D lights the first Advent candle a few years ago.
Advent is here and with it our six-week break from homeschooling. Instead of doing school work, we do an activity each day preparing for Christmas. Some are distinctly religious. Others are not. Here are some ideas for activities you can do with your family.
Learn and sing Advent hymns
Sunday at Mass, D was amazed that I knew many of the verses of O Come, O Come, Emanuel by heart. Well, that was the only Advent hymn I learned in Catholic school, and I don’t recall singing any other one at Mass in the 70s and 80s. It wasn’t until I started praying the Divine Office as an adult that I learned some of the beautiful hymns I had been missing. Here are some you will want to learn along with your kids, if you don’t know them already:
People, Look East. This song by poet Eleanor Farjeon helps you to see all the preparations for Christmas–including setting a merry table–as preparations for Christ. This is a good one to start your Advent.Wake, Awake, the Night is DyingCome, Thou Long-Expected JesusO Come, O Come Emanuel. Sing this one beginning December 17, when the Church prays the O Antiphons.Behold, a Rose of Judah. My personal favorite for Advent, save this one for the last week or two before Christmas.
Read the rest of the ideas at Contemplative Homeschool.
” Come now, you who say, ‘Today or tomorrow we will go into such and such a town and spend a year there and trade and get gain’; whereas you do not know about tomorrow. What is your life? For you are a mist that appears for a little time and then vanishes. Instead you ought to say, ‘If the Lord wills, we shall live and we shall do this or that'” (James 4:13-15).
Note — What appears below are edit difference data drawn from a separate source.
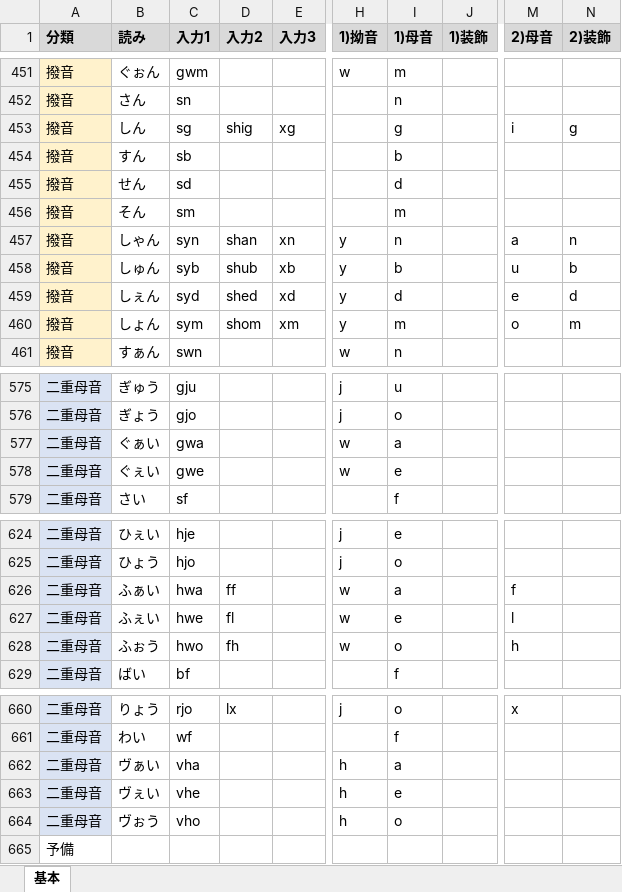
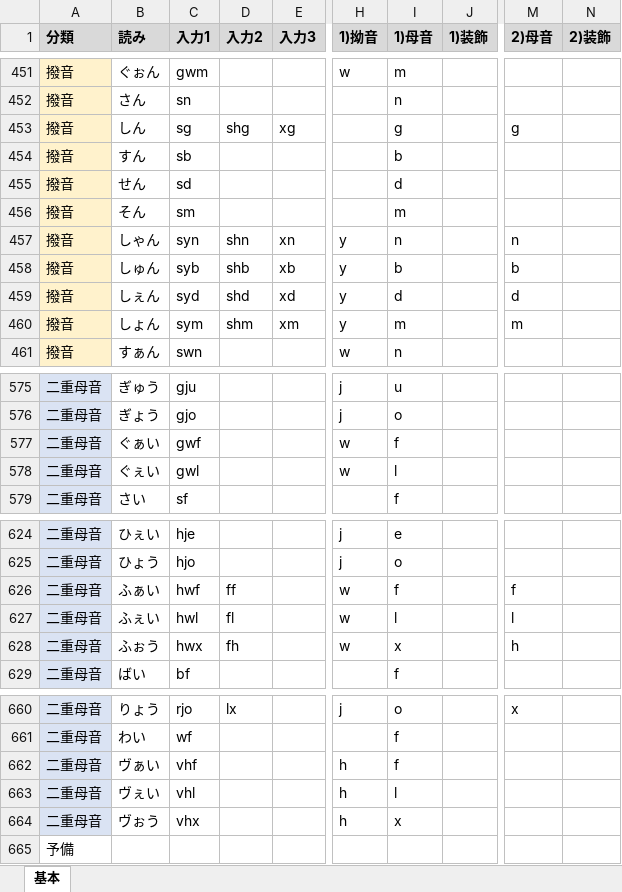
Before and after one commit to rytzk/SharePool, an Excel workbook: EARCT-rsch.xlsx, sheet 基本, drawn as a sheet; only a part is shown, gaps mark what is left out; values as stored, in another font and other column widths than the file's, no borders; conditional formats not drawn; the diff covers the shown part only; the diff names each change by its address in the sheet, - before the commit and + after, or states it on an @@ line.

Commit message:
Add files via upload

```diff
--- a/EARCT-rsch.xlsx (sheet 基本)
+++ b/EARCT-rsch.xlsx (sheet 基本)
-D453 (入力2): shig
+D453 (入力2): shg
-M453 (2)母音): i
+M453 (2)母音): g
-N453 (2)装飾): g
+N453 (2)装飾): (empty)
-D457 (入力2): shan
+D457 (入力2): shn
-M457 (2)母音): a
+M457 (2)母音): n
-N457 (2)装飾): n
+N457 (2)装飾): (empty)
-D458 (入力2): shub
+D458 (入力2): shb
-M458 (2)母音): u
+M458 (2)母音): b
-N458 (2)装飾): b
+N458 (2)装飾): (empty)
-D459 (入力2): shed
+D459 (入力2): shd
-M459 (2)母音): e
+M459 (2)母音): d
-N459 (2)装飾): d
+N459 (2)装飾): (empty)
-D460 (入力2): shom
+D460 (入力2): shm
-M460 (2)母音): o
+M460 (2)母音): m
-N460 (2)装飾): m
+N460 (2)装飾): (empty)
-C577 (入力1): gwa
+C577 (入力1): gwf
-I577 (1)母音): a
+I577 (1)母音): f
-C578 (入力1): gwe
+C578 (入力1): gwl
-I578 (1)母音): e
+I578 (1)母音): l
-C626 (入力1): hwa
+C626 (入力1): hwf
-I626 (1)母音): a
+I626 (1)母音): f
-C627 (入力1): hwe
+C627 (入力1): hwl
-I627 (1)母音): e
+I627 (1)母音): l
-C628 (入力1): hwo
+C628 (入力1): hwx
-I628 (1)母音): o
+I628 (1)母音): x
-C662 (入力1): vha
+C662 (入力1): vhf
-I662 (1)母音): a
+I662 (1)母音): f
-C663 (入力1): vhe
+C663 (入力1): vhl
-I663 (1)母音): e
+I663 (1)母音): l
-C664 (入力1): vho
+C664 (入力1): vhx
-I664 (1)母音): o
+I664 (1)母音): x
```
Also changed, not shown: 2 edited cells elsewhere in this sheet.
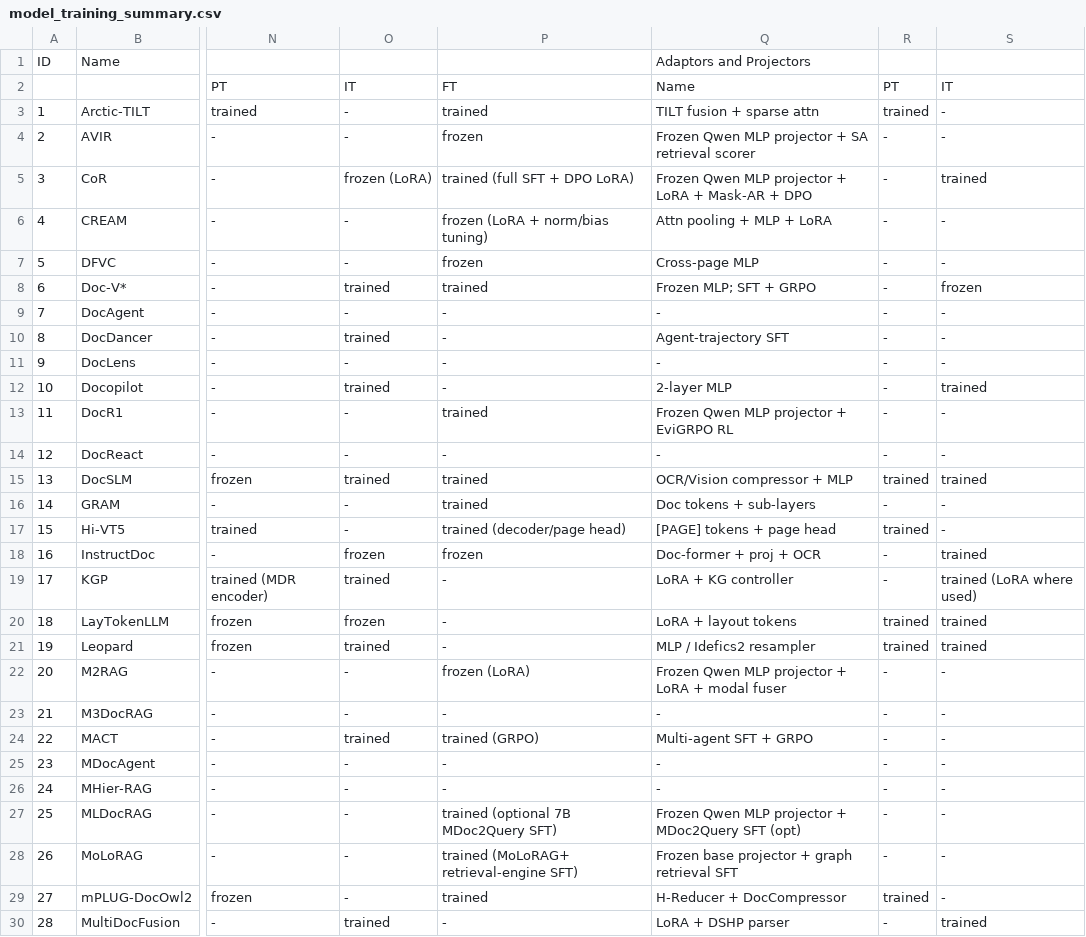
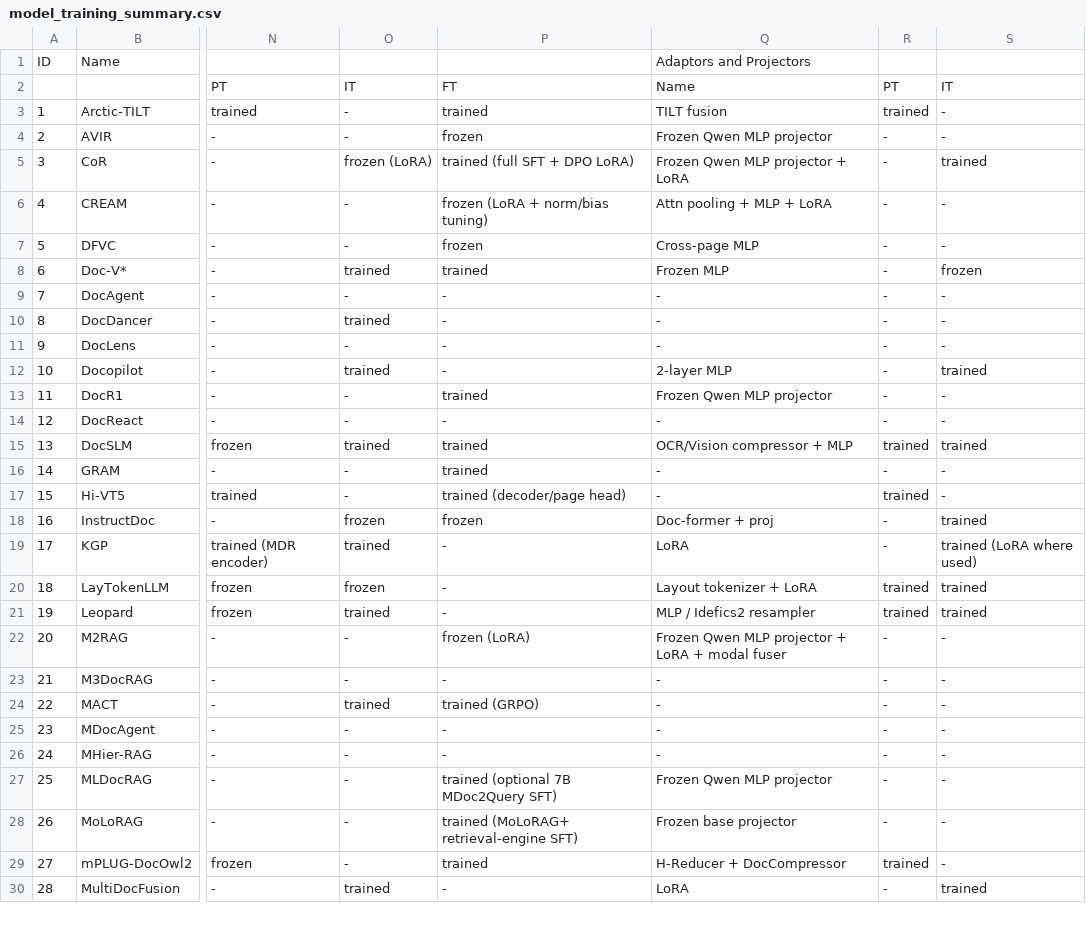
Before and after one commit to LeweiXu/MP-VRDU, a CSV file: survey_paper/models/model_training_summary.csv, drawn as a sheet; only a part is shown, gaps mark what is left out; the diff covers the shown part only; the diff names each change by its address in the sheet, - before the commit and + after, or states it on an @@ line.

```diff
--- a/survey_paper/models/model_training_summary.csv
+++ b/survey_paper/models/model_training_summary.csv
-Q3: TILT fusion + sparse attn
+Q3: TILT fusion
-Q4: Frozen Qwen MLP projector + SA retrieval scorer
+Q4: Frozen Qwen MLP projector
-Q5: Frozen Qwen MLP projector + LoRA + Mask-AR + DPO
+Q5: Frozen Qwen MLP projector + LoRA
-Q8: Frozen MLP; SFT + GRPO
+Q8: Frozen MLP
-Q10: Agent-trajectory SFT
+Q10: -
-Q13: Frozen Qwen MLP projector + EviGRPO RL
+Q13: Frozen Qwen MLP projector
-Q16: Doc tokens + sub-layers
+Q16: -
-Q17: [PAGE] tokens + page head
+Q17: -
-Q18: Doc-former + proj + OCR
+Q18: Doc-former + proj
-Q19: LoRA + KG controller
+Q19: LoRA
-Q20: LoRA + layout tokens
+Q20: Layout tokenizer + LoRA
-Q24: Multi-agent SFT + GRPO
+Q24: -
-Q27: Frozen Qwen MLP projector + MDoc2Query SFT (opt)
+Q27: Frozen Qwen MLP projector
-Q28: Frozen base projector + graph retrieval SFT
+Q28: Frozen base projector
-Q30: LoRA + DSHP parser
+Q30: LoRA
```
Also changed, not shown: 13 edited cells elsewhere in this file, survey_paper/models/model_open_source.csv, survey_paper/models/model_performance.csv, 19 other files.
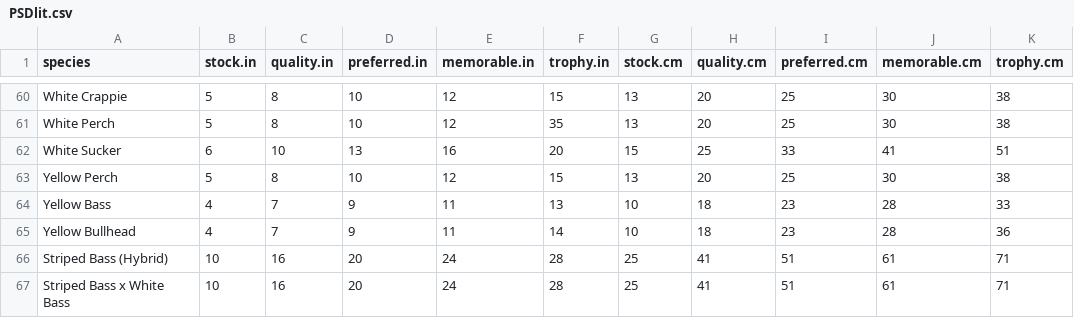
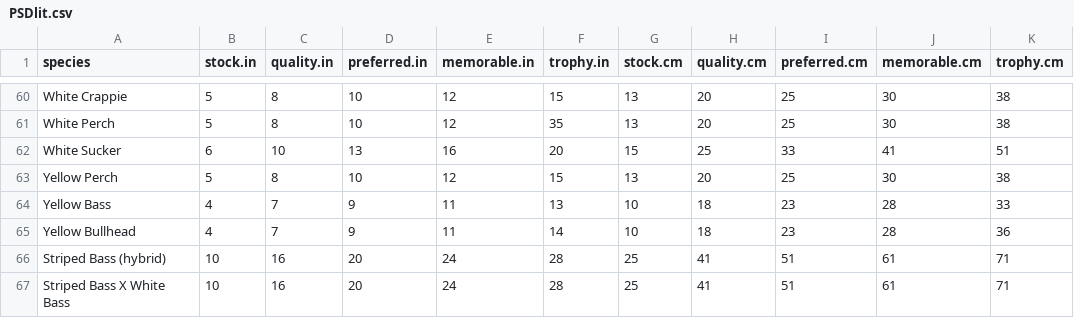
Before and after one commit to fishR-Core-Team/FSA, a CSV file: data-raw/PSDlit.csv, drawn as a sheet; only a part is shown, gaps mark what is left out.

Commit message:
Updated WSlit and PSDlit capitalizations

```diff
--- a/data-raw/PSDlit.csv
+++ b/data-raw/PSDlit.csv
@@ -65,3 +65,3 @@ Yellow Bass,4,7,9,11,13,10,18,23,28,33
 Yellow Bullhead,4,7,9,11,14,10,18,23,28,36
-Striped Bass (Hybrid),10,16,20,24,28,25,41,51,61,71
-Striped Bass x White Bass,10,16,20,24,28,25,41,51,61,71
+Striped Bass (hybrid),10,16,20,24,28,25,41,51,61,71
+Striped Bass X White Bass,10,16,20,24,28,25,41,51,61,71
```
Also changed, not shown: data-raw/WSlit.csv, 3 other files.
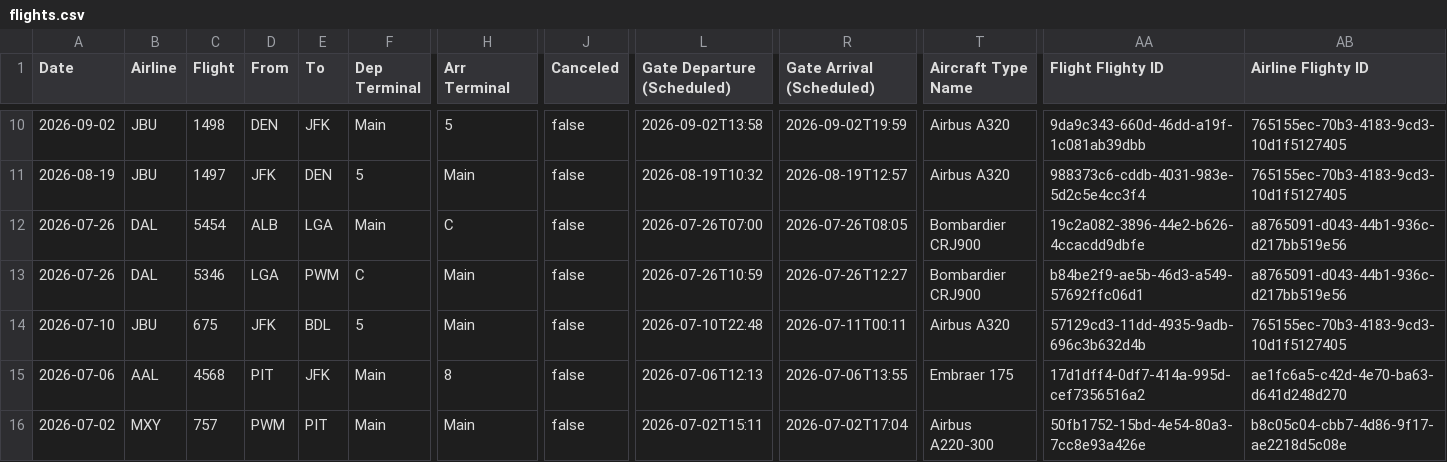
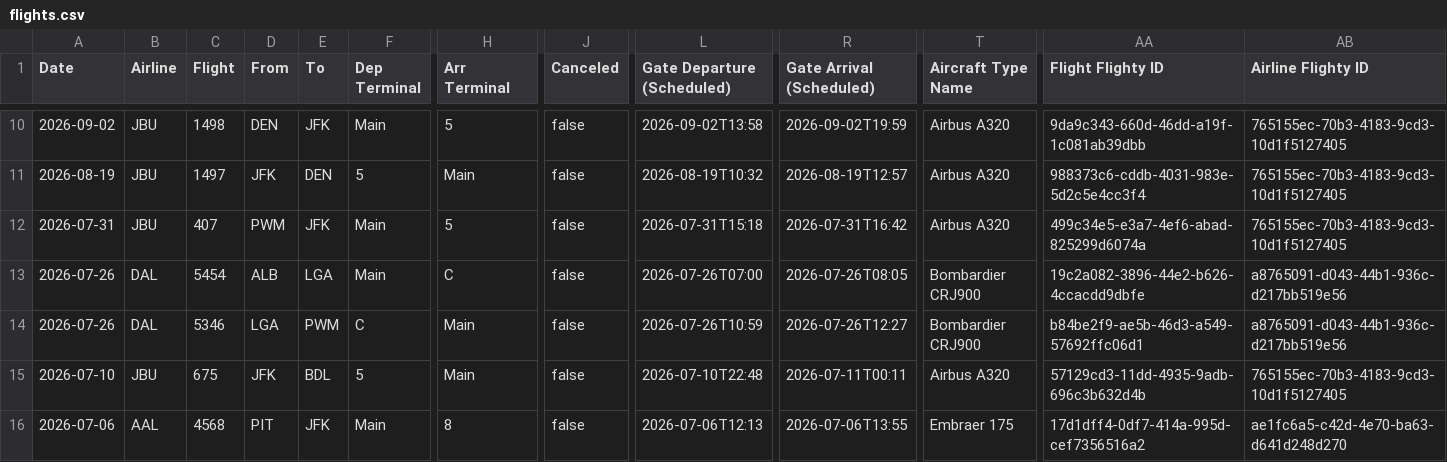
Before and after one commit to KovuTheHusky/kovu.dog, a CSV file: flights.csv, drawn as a sheet; only a part is shown, gaps mark what is left out; the shorter side is filled out with more unchanged rows; rows hold the shown columns only; the diff names each change by its address in the sheet, - before the commit and + after, or states it on an @@ line.

Commit message:
Update flights

```diff
--- a/flights.csv
+++ b/flights.csv
+row 12: 2026-07-31 | JBU | 407 | PWM | JFK | Main | 5 | false | 2026-07-31T15:18 | 2026-07-31T16:42 | Airbus A320 | 499c34e5-e3a7-4ef6-abad-825299d6074a | 765155ec-70b3-4183-9cd3-10d1f5127405
```
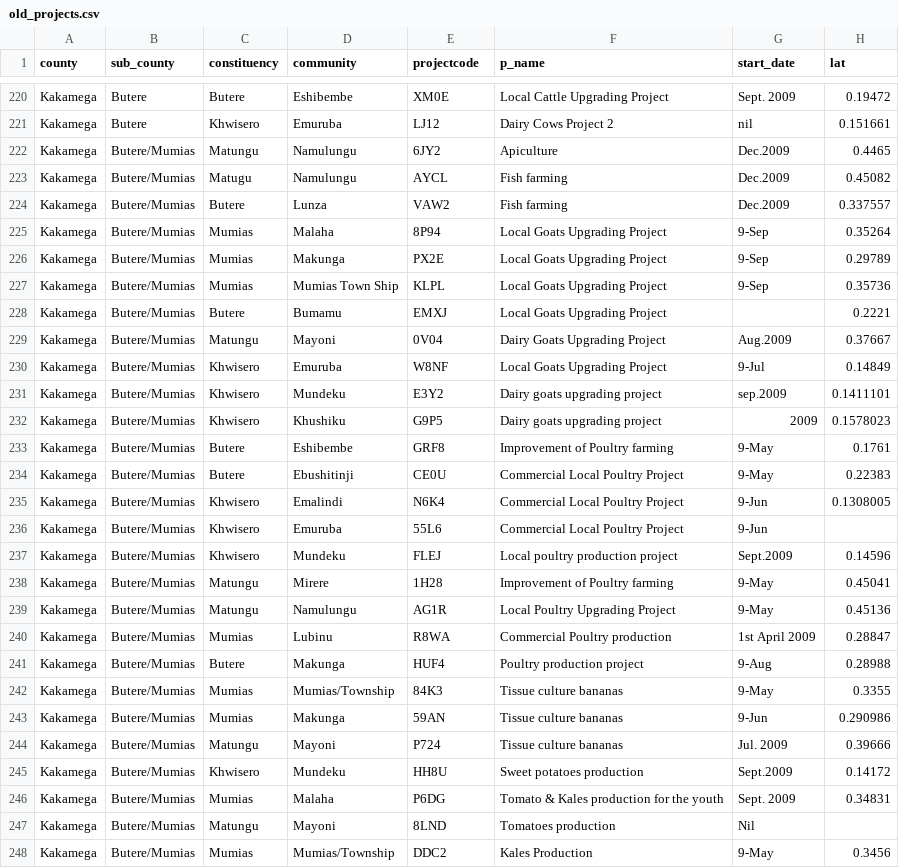
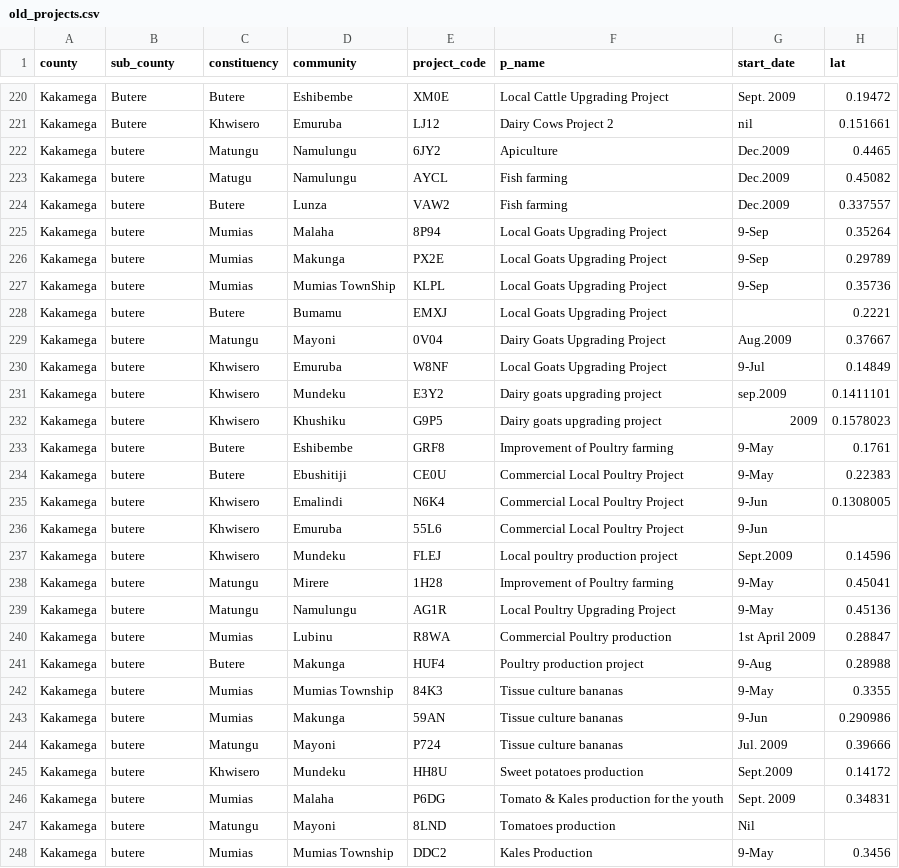
Before and after one commit to onaio/wkcdd, a CSV file: data/old_projects.csv, drawn as a sheet; only a part is shown, gaps mark what is left out; the diff covers the shown part only; the diff names each change by its address in the sheet, - before the commit and + after, or states it on an @@ line.

Commit message:
GM: Sanitised old project data

```diff
--- a/data/old_projects.csv
+++ b/data/old_projects.csv
-E1: projectcode
+E1: project_code
-B222:B248 (sub_county): Butere/Mumias
+B222:B248 (sub_county): butere
-D227 (community): Mumias Town Ship
+D227 (community): Mumias TownShip
-D234 (community): Ebushitinji
+D234 (community): Ebushitiji
-D242 (community): Mumias/Township
+D242 (community): Mumias Township
-D248 (community): Mumias/Township
+D248 (community): Mumias Township
```
Also changed, not shown: 84 edited cells elsewhere in this file, data/new_projects.csv, 2 other files.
This passage from James the Apostle can almost seem silly. Should we really preface every statement of intent with “God willing?” I used to ask myself this question. That changed in the summer of 2002.
I was a new mom, struggling to adjust to sleepless nights and no time to myself, when it became clear that I would have to return to work. Never in my life had I considered being a working mother. In fact, I’d had many discussions in which I had said, “There is absolutely no way I would work when I had small kids.” But circumstances were against me. I had no other choice, if my family were not to starve or otherwise fall apart.
Eating my words
Going back to work was perhaps the most difficult thing I have ever done. What would people think? Would they call me a hypocrite? Would they think I was a closet feminist?
As I read Self-Abandonment to Divine Providence by Fr. Jean-Pierre de Caussade, I had to face the fact that God’s will–at least His permissive will–could be different from mine on such a major issue. I had to let go of my will. When I did, I found a measure of peace.
Cindy Montanaro is a Secular Carmelite and former homeschooler. She is also the mother of Tim, a boy she and her husband adopted as an infant. Tim had Tourette Syndrome, phobias, and other mental health issues. In 2005 he died tragically. Their story was published recently by Roman Catholic Books. Dairy of a Country Mother–so named by Tim when no one dreamed he was soon to pass away–is a gem to share with any mother this May.
“Five years ago today I picked up my pen and started a year-long journey of prayer, meditation, and writing. I envisioned an extended period of time in which to record, before memory failed me, all the little humorous and profound incidents that made up my son Tim’s short life. ” So begins this beautiful memoir of a boy who loved people. It is a story of the joy he brought to everyone he met. It is a record of his mother’s faith and acceptance. It is an exploration of the meaning of Tim’s life, which Cindy generously shares with us. She would probably say her generosity is one lesson she learned from Tim.
A tale of joy, not grief
Diary of a Country Mother: a Year Remembering Tim is not A Grief Observed. It is not a book about how Cindy and her husband and remaining sons struggled to accept Tim’s death. Instead, it is the celebration of his life.